The problem: Your answer should consist of each line from the data below that contains "Verify".

BEGIN

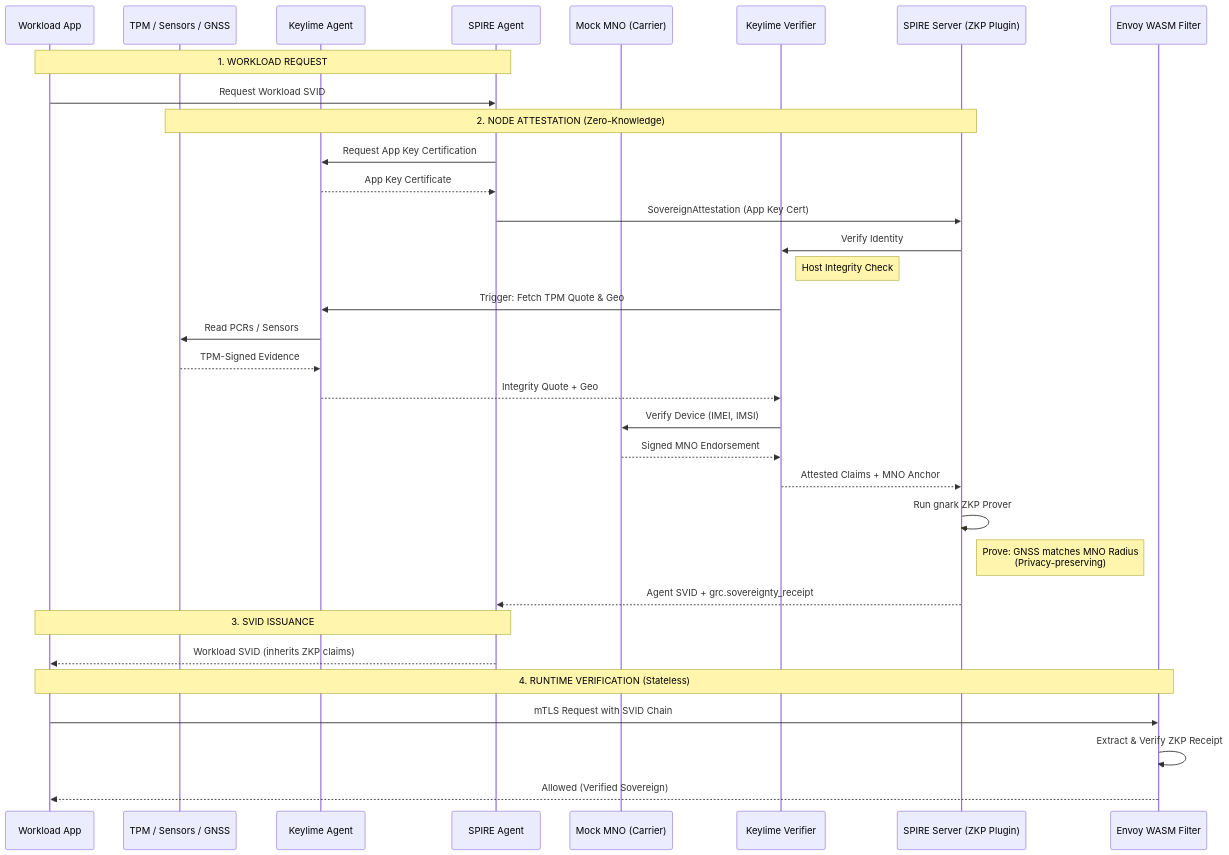
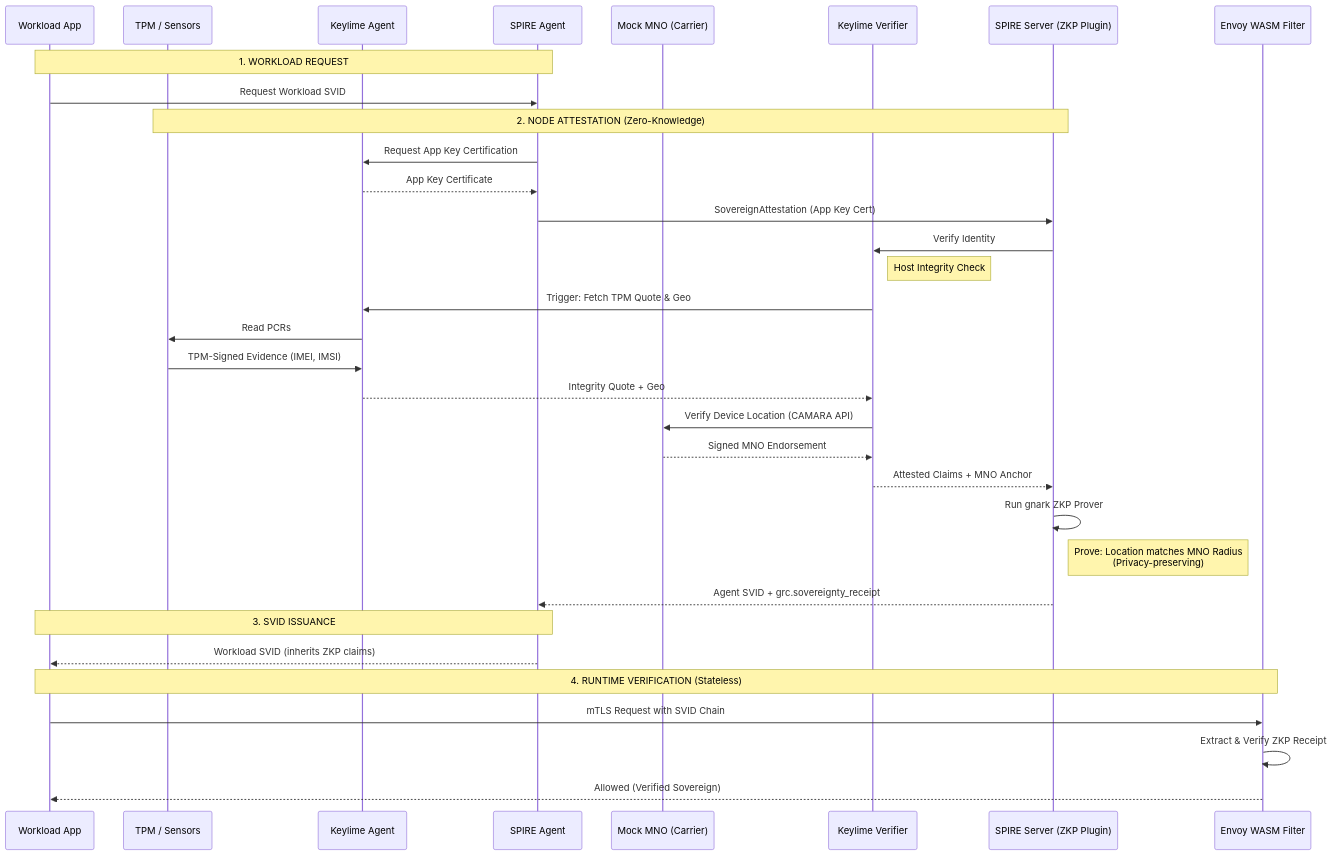
Before and after one commit to lfedgeai/AegisEdgeAI: the diagram in hybrid-cloud-poc/README-arch-sovereign-unified-identity.md, drawn with Mermaid. The commit also changed other lines of this file and 2 other files, not shown here.

Commit message:
refactor: Update Mobile ZKP Architecture and Docs

````diff
--- a/hybrid-cloud-poc/README-arch-sovereign-unified-identity.md
+++ b/hybrid-cloud-poc/README-arch-sovereign-unified-identity.md
@@ -1618,43 +1621,43 @@
 ```mermaid
 sequenceDiagram
     participant Workload as Workload App
-    participant Hardware as TPM / Sensors / GNSS
+    participant Hardware as TPM / Sensors
     participant KAgent as Keylime Agent
     participant Agent as SPIRE Agent
     participant MNO as Mock MNO (Carrier)
     participant Verifier as Keylime Verifier
     participant Server as SPIRE Server (ZKP Plugin)
     participant Envoy as Envoy WASM Filter
 
     Note over Workload, Agent: 1. WORKLOAD REQUEST
     Workload->>Agent: Request Workload SVID
     
     Note over Hardware, Server: 2. NODE ATTESTATION (Zero-Knowledge)
     Agent->>KAgent: Request App Key Certification
     KAgent-->>Agent: App Key Certificate
     Agent->>Server: SovereignAttestation (App Key Cert)
     Server->>Verifier: Verify Identity
     
     Note right of Verifier: Host Integrity Check
     Verifier->>KAgent: Trigger: Fetch TPM Quote & Geo
-    KAgent->>Hardware: Read PCRs / Sensors
-    Hardware-->>KAgent: TPM-Signed Evidence
+    KAgent->>Hardware: Read PCRs
+    Hardware->>KAgent: TPM-Signed Evidence (IMEI, IMSI)
     KAgent-->>Verifier: Integrity Quote + Geo
     
-    Verifier->>MNO: Verify Device (IMEI, IMSI)
+    Verifier->>MNO: Verify Device Location (CAMARA API)
     MNO-->>Verifier: Signed MNO Endorsement
     Verifier-->>Server: Attested Claims + MNO Anchor
     
     Server->>Server: Run gnark ZKP Prover
-    Note right of Server: Prove: GNSS matches MNO Radius<br/>(Privacy-preserving)
+    Note right of Server: Prove: Location matches MNO Radius<br/>(Privacy-preserving)
     
     Server-->>Agent: Agent SVID + grc.sovereignty_receipt
     
     Note over Workload, Agent: 3. SVID ISSUANCE
     Agent-->>Workload: Workload SVID (inherits ZKP claims)
     
     Note over Workload, Envoy: 4. RUNTIME VERIFICATION (Stateless)
     Workload->>Envoy: mTLS Request with SVID Chain
     Envoy->>Envoy: Extract & Verify ZKP Receipt
     Envoy-->>Workload: Allowed (Verified Sovereign)
 ```
````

END

Output below:
     Server->>Verifier: Verify Identity
-    Verifier->>MNO: Verify Device (IMEI, IMSI)
+    Verifier->>MNO: Verify Device Location (CAMARA API)
     Envoy->>Envoy: Extract & Verify ZKP Receipt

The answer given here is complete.